· Since the start of the year our view has been that the rand would gradually weaken (or rather that the dollar would strengthen) towards the 12.50 level by mid-year, and to around 13.00 by year-end. We continue to hold this view.
· Should EM capital flows reverse, the risk is that the reversal results in major currency weakness. This could push the rand out beyond our target of 12.50 for mid-year and 13.00 for year-end. In fact, the SARB’s May 2018 MPC statement highlighted this risk and started with the statement “higher US long-bond yields have led to sharply lower capital flows to emerging markets”.

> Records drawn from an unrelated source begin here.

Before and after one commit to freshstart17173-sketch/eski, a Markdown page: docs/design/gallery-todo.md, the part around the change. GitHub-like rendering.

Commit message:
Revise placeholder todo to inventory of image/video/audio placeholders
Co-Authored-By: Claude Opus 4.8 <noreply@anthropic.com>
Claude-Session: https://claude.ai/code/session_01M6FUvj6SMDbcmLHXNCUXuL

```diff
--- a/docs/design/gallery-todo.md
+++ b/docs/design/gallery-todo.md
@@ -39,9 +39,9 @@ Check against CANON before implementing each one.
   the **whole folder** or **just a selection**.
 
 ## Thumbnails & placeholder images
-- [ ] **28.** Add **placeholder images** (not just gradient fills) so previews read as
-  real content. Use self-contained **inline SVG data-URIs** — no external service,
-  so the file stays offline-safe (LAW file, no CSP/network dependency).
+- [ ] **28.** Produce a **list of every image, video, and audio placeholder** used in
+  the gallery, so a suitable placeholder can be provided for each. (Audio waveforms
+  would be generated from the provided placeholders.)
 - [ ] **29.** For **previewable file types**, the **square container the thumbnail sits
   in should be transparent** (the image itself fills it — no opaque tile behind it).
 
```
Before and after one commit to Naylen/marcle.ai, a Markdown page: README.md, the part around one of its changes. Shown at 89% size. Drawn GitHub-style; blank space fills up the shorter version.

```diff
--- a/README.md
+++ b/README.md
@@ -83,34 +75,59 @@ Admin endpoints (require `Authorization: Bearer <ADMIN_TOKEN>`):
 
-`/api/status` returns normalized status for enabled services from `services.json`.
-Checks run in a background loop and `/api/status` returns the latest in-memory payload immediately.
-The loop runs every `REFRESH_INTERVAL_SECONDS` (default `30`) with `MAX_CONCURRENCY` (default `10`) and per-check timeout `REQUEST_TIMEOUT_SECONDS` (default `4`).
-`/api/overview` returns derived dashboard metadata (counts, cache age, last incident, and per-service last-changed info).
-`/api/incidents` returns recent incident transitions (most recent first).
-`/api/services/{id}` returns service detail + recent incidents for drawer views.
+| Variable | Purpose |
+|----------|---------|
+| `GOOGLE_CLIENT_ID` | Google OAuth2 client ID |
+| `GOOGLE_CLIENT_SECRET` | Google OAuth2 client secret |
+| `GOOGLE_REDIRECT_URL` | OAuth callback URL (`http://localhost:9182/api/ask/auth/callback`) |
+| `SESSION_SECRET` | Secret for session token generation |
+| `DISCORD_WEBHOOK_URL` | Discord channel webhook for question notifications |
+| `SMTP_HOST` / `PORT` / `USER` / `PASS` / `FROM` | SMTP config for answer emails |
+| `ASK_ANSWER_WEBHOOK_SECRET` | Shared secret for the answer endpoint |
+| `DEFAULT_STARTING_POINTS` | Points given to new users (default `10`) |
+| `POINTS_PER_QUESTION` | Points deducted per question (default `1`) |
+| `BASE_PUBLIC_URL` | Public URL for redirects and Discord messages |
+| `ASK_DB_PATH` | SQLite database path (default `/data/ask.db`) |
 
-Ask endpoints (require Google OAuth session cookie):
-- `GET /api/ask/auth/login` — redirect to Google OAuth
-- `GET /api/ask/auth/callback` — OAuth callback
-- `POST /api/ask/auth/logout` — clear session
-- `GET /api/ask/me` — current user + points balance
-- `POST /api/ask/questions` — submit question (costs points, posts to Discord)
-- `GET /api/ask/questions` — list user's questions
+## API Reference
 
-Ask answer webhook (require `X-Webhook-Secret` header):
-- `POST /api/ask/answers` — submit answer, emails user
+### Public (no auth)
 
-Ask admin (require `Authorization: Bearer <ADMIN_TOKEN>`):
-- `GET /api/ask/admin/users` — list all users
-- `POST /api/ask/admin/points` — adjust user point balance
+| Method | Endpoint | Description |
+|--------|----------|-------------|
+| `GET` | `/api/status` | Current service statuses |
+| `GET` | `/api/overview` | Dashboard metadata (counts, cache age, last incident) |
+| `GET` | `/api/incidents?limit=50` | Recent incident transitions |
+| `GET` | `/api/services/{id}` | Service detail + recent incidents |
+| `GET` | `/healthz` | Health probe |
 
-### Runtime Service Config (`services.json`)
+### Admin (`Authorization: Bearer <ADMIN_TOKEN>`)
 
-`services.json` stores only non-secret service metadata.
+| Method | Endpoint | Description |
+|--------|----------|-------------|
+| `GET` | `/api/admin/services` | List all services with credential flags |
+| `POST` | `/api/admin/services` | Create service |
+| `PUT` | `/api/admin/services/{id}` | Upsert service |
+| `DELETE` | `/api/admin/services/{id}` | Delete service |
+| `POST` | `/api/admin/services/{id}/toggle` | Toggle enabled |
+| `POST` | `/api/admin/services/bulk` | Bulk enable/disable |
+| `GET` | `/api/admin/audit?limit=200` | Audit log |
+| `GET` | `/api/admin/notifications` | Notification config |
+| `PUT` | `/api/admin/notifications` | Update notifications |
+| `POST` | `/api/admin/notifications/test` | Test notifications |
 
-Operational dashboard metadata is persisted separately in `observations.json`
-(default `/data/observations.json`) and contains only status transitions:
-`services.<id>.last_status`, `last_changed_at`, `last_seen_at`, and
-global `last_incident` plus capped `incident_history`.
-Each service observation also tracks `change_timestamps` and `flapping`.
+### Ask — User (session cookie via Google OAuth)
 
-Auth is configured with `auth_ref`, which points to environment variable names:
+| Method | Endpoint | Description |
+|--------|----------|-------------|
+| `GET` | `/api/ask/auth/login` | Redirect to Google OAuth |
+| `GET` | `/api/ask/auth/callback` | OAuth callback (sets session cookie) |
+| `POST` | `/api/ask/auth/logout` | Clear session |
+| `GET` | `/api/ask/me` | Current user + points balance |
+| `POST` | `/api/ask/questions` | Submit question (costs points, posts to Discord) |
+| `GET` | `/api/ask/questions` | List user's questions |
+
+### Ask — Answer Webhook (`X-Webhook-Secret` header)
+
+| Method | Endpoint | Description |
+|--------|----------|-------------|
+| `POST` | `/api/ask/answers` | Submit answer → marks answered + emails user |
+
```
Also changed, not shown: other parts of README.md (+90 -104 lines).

· That said, the rand has managed to contain contagion risk that has arisen in other struggling EMs (e.g. Turkey) relatively well, albeit with bouts of volatility. During Q&A at the MPC meeting, the governor indicated that the SARB does not think that current global developments will see a repeat of the ‘Taper Tantrum’ seen in 2013, providing some indication that the SARB remains comfortable that these upside risks will remain contained.
· As base case, we share the governor’s view, and this is one reason why rand weakness (and our expectation of rand weakness into year-end) may seem moderate in the face of external headwinds.
· We believe two factors in particular should provide support for the rand in an otherwise increasingly hostile external environment (compared to, for example, 2013). Firstly, South Africa’s long bond real yields better reflect the country’s external vulnerability and secondly the slope of the yield curve is quite steep.
· Short-term, we recommend keeping an eye on support at R12.23 and resistance at R12.93 (see our latest Technical Strategy note: “Rand correction phase unfolding, but not for long” of 24 May 2018 for a more detailed technical view on the currency).